= TASK TO COMPLETE =
Go through the entries below. Copy out every line that contains "left".

= SUPPLIED INFORMATION =

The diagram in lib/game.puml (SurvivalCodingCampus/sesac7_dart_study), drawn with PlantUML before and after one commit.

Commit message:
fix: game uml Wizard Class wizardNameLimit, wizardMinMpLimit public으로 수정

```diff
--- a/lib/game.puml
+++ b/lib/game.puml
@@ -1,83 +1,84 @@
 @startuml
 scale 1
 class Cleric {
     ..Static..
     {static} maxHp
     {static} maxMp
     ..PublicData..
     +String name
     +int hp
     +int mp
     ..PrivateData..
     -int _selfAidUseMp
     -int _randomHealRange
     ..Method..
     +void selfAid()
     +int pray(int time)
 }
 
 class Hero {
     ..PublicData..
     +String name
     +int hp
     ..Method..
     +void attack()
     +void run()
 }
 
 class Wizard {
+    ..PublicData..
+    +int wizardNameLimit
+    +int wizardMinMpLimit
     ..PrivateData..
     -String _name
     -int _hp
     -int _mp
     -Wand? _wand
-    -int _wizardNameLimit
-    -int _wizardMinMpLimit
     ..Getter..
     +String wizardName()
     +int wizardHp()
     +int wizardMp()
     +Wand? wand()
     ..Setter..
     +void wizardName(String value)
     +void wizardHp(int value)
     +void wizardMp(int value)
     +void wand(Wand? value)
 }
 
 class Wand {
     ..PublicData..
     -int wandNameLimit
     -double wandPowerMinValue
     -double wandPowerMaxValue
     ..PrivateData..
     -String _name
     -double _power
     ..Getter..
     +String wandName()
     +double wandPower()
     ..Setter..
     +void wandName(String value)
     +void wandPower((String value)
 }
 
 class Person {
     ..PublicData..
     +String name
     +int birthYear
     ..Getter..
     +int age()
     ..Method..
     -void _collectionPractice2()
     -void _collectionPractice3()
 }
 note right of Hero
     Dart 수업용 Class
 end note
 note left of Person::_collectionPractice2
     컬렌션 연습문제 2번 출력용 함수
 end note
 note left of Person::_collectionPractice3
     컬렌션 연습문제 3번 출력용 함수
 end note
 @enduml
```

= ANSWER TO THIS PROBLEM =
 note left of Person::_collectionPractice2
 note left of Person::_collectionPractice3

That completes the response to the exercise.